» **Records from a dataset**:
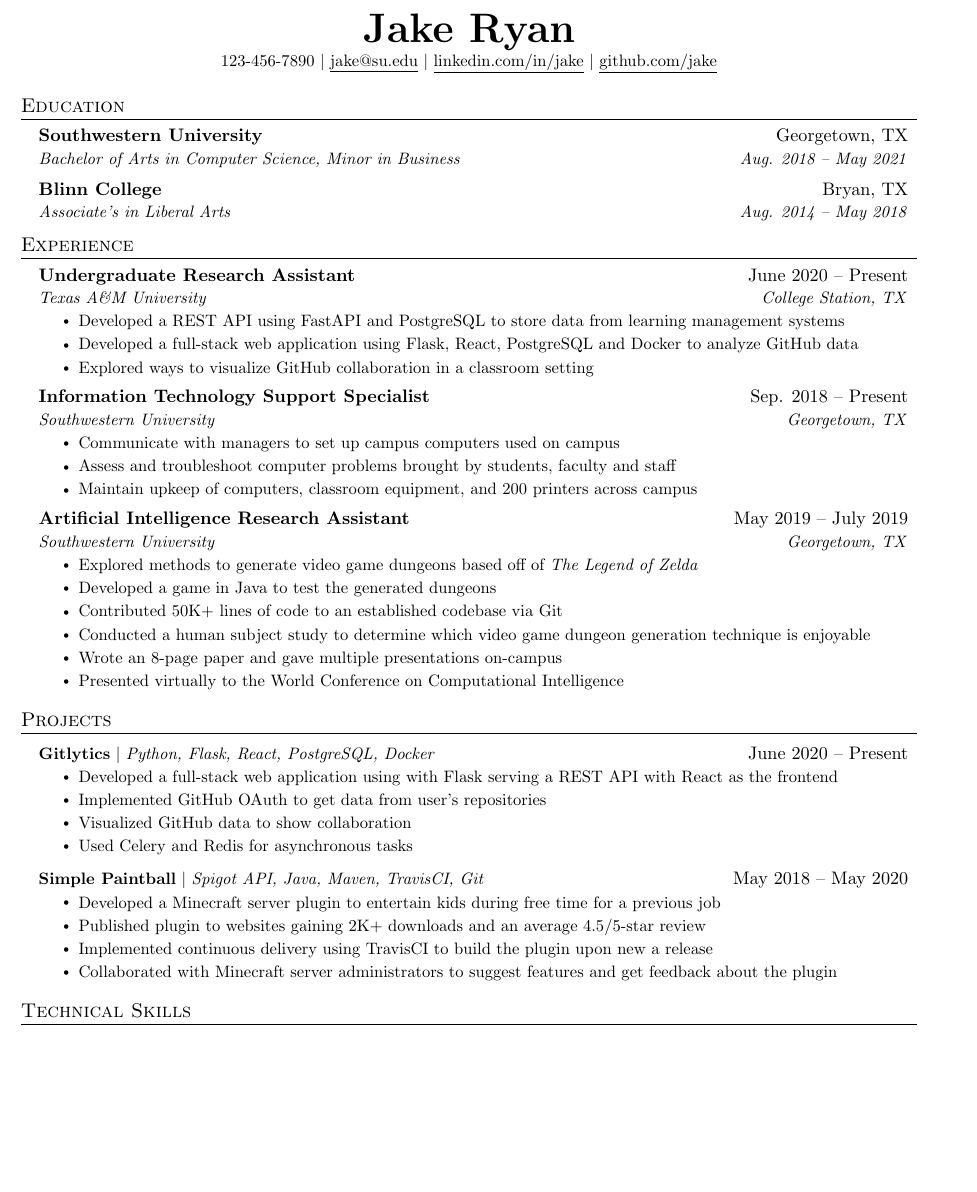
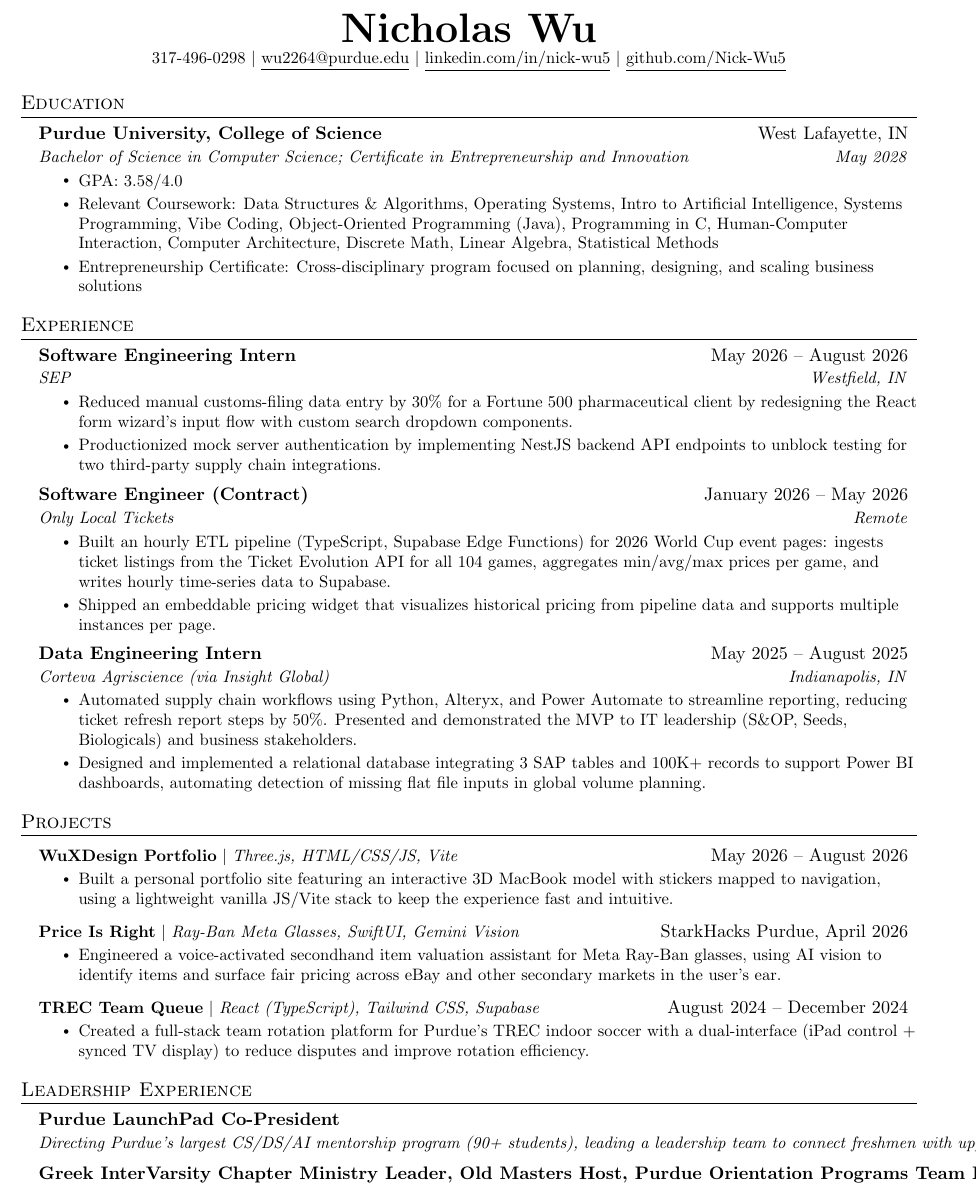
Before and after one commit to Nick-Wu5/resume, a LaTeX CV (workingResume.tex): part of the page before the commit and part of page 1 of 2 after it, cut at the place of the change, the shorter picture padded with empty space. Compiled offline with pdfLaTeX.

Commit message:
09/01/26

```diff
--- a/workingResume.tex
+++ b/workingResume.tex
@@ -45,6 +45,7 @@
 \addtolength{\textwidth}{1in}
 \addtolength{\topmargin}{-.5in}
 \addtolength{\textheight}{1.0in}
+\setlength{\footskip}{4.08003pt}
 
 \urlstyle{same}
 
@@ -112,10 +113,10 @@
 % \end{tabular*}
 
 \begin{center}
-    \textbf{\Huge \scshape Jake Ryan} \\ \vspace{1pt}
-    \small 123-456-7890 $|$ \href{mailto:x@x.com}{\underline{jake@su.edu}} $|$
-    \href{https://linkedin.com/in/...}{\underline{linkedin.com/in/jake}} $|$
-    \href{https://github.com/...}{\underline{github.com/jake}}
+  \textbf{\Huge Nicholas Wu} \\ \vspace{1pt}
+    \small 317-496-0298 $|$ \href{mailto:wu2264@purdue.edu}{\underline{wu2264@purdue.edu}} $|$
+    \href{https://www.linkedin.com/in/nick-wu5/}{\underline{linkedin.com/in/nick-wu5}} $|$
+    \href{https://github.com/Nick-Wu5}{\underline{github.com/Nick-Wu5}}
 \end{center}
 
 
@@ -123,11 +124,13 @@
 \section{Education}
   \resumeSubHeadingListStart
     \resumeSubheading
-      {Southwestern University}{Georgetown, TX}
-      {Bachelor of Arts in Computer Science, Minor in Business}{Aug. 2018 -- May 2021}
-    \resumeSubheading
-      {Blinn College}{Bryan, TX}
-      {Associate's in Liberal Arts}{Aug. 2014 -- May 2018}
+      {Purdue University, College of Science}{West Lafayette, IN}
+      {Bachelor of Science in Computer Science; Certificate in Entrepreneurship and Innovation}{May 2028}
+    \resumeItemListStart
+      \resumeItem{GPA: 3.58/4.0}
+      \resumeItem{Relevant Coursework: Data Structures \& Algorithms, Operating Systems, Intro to Artificial Intelligence, Systems Programming, Vibe Coding, Object-Oriented Programming (Java), Programming in C, Human-Computer Interaction, Computer Architecture, Discrete Math, Linear Algebra, Statistical Methods}
+      \resumeItem{Entrepreneurship Certificate: Cross-disciplinary program focused on planning, designing, and scaling business solutions}
+    \resumeItemListEnd
   \resumeSubHeadingListEnd
 
 
@@ -136,43 +139,27 @@
   \resumeSubHeadingListStart
 
     \resumeSubheading
-      {Undergraduate Research Assistant}{June 2020 -- Present}
-      {Texas A\&M University}{College Station, TX}
+      {Software Engineering Intern}{May 2026 -- August 2026}
+      {SEP}{Westfield, IN}
       \resumeItemListStart
-        \resumeItem{Developed a REST API using FastAPI and PostgreSQL to store data from learning management systems}
-        \resumeItem{Developed a full-stack web application using Flask, React, PostgreSQL and Docker to analyze GitHub data}
-        \resumeItem{Explored ways to visualize GitHub collaboration in a classroom setting}
+        \resumeItem{Reduced manual customs-filing data entry by 30\% for a Fortune 500 pharmaceutical client by redesigning the React form wizard's input flow with custom search dropdown components.}
+        \resumeItem{Productionized mock server authentication by implementing NestJS backend API endpoints to unblock testing for two third-party supply chain integrations.}
       \resumeItemListEnd
 
-% -----------Multiple Positions Heading-----------
-%    \resumeSubSubheading
-%     {Software Engineer I}{Oct 2014 - Sep 2016}
-%     \resumeItemListStart
-%        \resumeItem{Apache Beam}
-%          {Apache Beam is a unified model for defining both batch and streaming data-parallel processing pipelines}
-%     \resumeItemListEnd
-%    \resumeSubHeadingListEnd
-%-------------------------------------------
+    \resumeSubheading
+      {Software Engineer (Contract)}{January 2026 -- May 2026}
+      {Only Local Tickets}{Remote}
+      \resumeItemListStart
+        \resumeItem{Built an hourly ETL pipeline (TypeScript, Supabase Edge Functions) for 2026 World Cup event pages: ingests ticket listings from the Ticket Evolution API for all 104 games, aggregates min/avg/max prices per game, and writes hourly time-series data to Supabase.}
+        \resumeItem{Shipped an embeddable pricing widget that visualizes historical pricing from pipeline data and supports multiple instances per page.}
+      \resumeItemListEnd
 
     \resumeSubheading
-      {Information Technology Support Specialist}{Sep. 2018 -- Present}
-      {Southwestern University}{Georgetown, TX}
+      {Data Engineering Intern}{May 2025 -- August 2025}
+      {Corteva Agriscience (via Insight Global)}{Indianapolis, IN}
       \resumeItemListStart
-        \resumeItem{Communicate with managers to set up campus computers used on campus}
-        \resumeItem{Assess and troubleshoot computer problems brought by students, faculty and staff}
-        \resumeItem{Maintain upkeep of computers, classroom equipment, and 200 printers across campus}
-    \resumeItemListEnd
-
-    \resumeSubheading
-      {Artificial Intelligence Research Assistant}{May 2019 -- July 2019}
-      {Southwestern University}{Georgetown, TX}
-      \resumeItemListStart
-        \resumeItem{Explored methods to generate video game dungeons based off of \emph{The Legend of Zelda}}
-        \resumeItem{Developed a game in Java to test the generated dungeons}
-        \resumeItem{Contributed 50K+ lines of code to an established codebase via Git}
-        \resumeItem{Conducted  a human subject study to determine which video game dungeon generation technique is enjoyable}
-        \resumeItem{Wrote an 8-page paper and gave multiple presentations on-campus}
-        \resumeItem{Presented virtually to the World Conference on Computational Intelligence}
+        \resumeItem{Automated supply chain workflows using Python, Alteryx, and Power Automate to streamline reporting, reducing ticket refresh report steps by 50\%. Presented and demonstrated the MVP to IT leadership (S\&OP, Seeds, Biologicals) and business stakeholders.}
+        \resumeItem{Designed and implemented a relational database integrating 3 SAP tables and 100K+ records to support Power BI dashboards, automating detection of missing flat file inputs in global volume planning.}
       \resumeItemListEnd
 
   \resumeSubHeadingListEnd
@@ -182,28 +169,39 @@
 \section{Projects}
     \resumeSubHeadingListStart
       \resumeProjectHeading
-          {\textbf{Gitlytics} $|$ \emph{Python, Flask, React, PostgreSQL, Docker}}{June 2020 -- Present}
+          {\textbf{WuXDesign Portfolio} $|$ \emph{Three.js, HTML/CSS/JS, Vite}}{May 2026 -- August 2026}
           \resumeItemListStart
-            \resumeItem{Developed a full-stack web application using with Flask serving a REST API with React as the frontend}
-            \resumeItem{Implemented GitHub OAuth to get data from user’s repositories}
-            \resumeItem{Visualized GitHub data to show collaboration}
-            \resumeItem{Used Celery and Redis for asynchronous tasks}
+            \resumeItem{Built a personal portfolio site featuring an interactive 3D MacBook model with stickers mapped to navigation, using a lightweight vanilla JS/Vite stack to keep the experience fast and intuitive.}
           \resumeItemListEnd
       \resumeProjectHeading
-          {\textbf{Simple Paintball} $|$ \emph{Spigot API, Java, Maven, TravisCI, Git}}{May 2018 -- May 2020}
+          {\textbf{Price Is Right} $|$ \emph{Ray-Ban Meta Glasses, SwiftUI, Gemini Vision}}{StarkHacks Purdue, April 2026}
           \resumeItemListStart
-            \resumeItem{Developed a Minecraft server plugin to entertain kids during free time for a previous job}
-            \resumeItem{Published plugin to websites gaining 2K+ downloads and an average 4.5/5-star review}
-            \resumeItem{Implemented continuous delivery using TravisCI to build the plugin upon new a release}
-            \resumeItem{Collaborated with Minecraft server administrators to suggest features and get feedback about the plugin}
+            \resumeItem{Engineered a voice-activated secondhand item valuation assistant for Meta Ray-Ban glasses, using AI vision to identify items and surface fair pricing across eBay and other secondary markets in the user's ear.}
+          \resumeItemListEnd
+      \resumeProjectHeading
+          {\textbf{TREC Team Queue} $|$ \emph{React (TypeScript), Tailwind CSS, Supabase}}{August 2024 -- December 2024}
+          \resumeItemListStart
+            \resumeItem{Created a full-stack team rotation platform for Purdue's TREC indoor soccer with a dual-interface (iPad control + synced TV display) to reduce disputes and improve rotation efficiency.}
           \resumeItemListEnd
     \resumeSubHeadingListEnd
 
 
 
 %
-%-----------PROGRAMMING SKILLS-----------
-\section{Technical Skills}
+%-----------LEADERSHIP EXPERIENCE-----------
+\section{Leadership Experience}
+  \resumeSubHeadingListStart
+    \resumeSubheading
+      {Purdue LaunchPad Co-President}{ }
+      {Directing Purdue's largest CS/DS/AI mentorship program (90+ students), leading a leadership team to connect freshmen with upperclassmen on semester-long technical projects; managed recruitment and redesigned incentives and events, increasing engagement by 30\%.}{ }
+    \resumeSubheading
+      {Greek InterVarsity Chapter Ministry Leader, Old Masters Host, Purdue Orientation Programs Team Leader, Beta Theta Pi Judicial Chair}{ }
+      {}{ }
+  \resumeSubHeadingListEnd
+
+
+%-----------SKILLS-----------
+\section{Skills}
  \begin{itemize}[leftmargin=0.15in, label={}]
     \small{\item{
      \textbf{Languages}{: Java, Python, C/C++, SQL (Postgres), JavaScript, HTML/CSS, R} \\
```
Also changed, not shown: workingResume.pdf.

» **Exercise goal**: List every line above that holds the word "begin".

» **Completed task**:
 \begin{center}
  \begin{itemize}[leftmargin=0.15in, label={}]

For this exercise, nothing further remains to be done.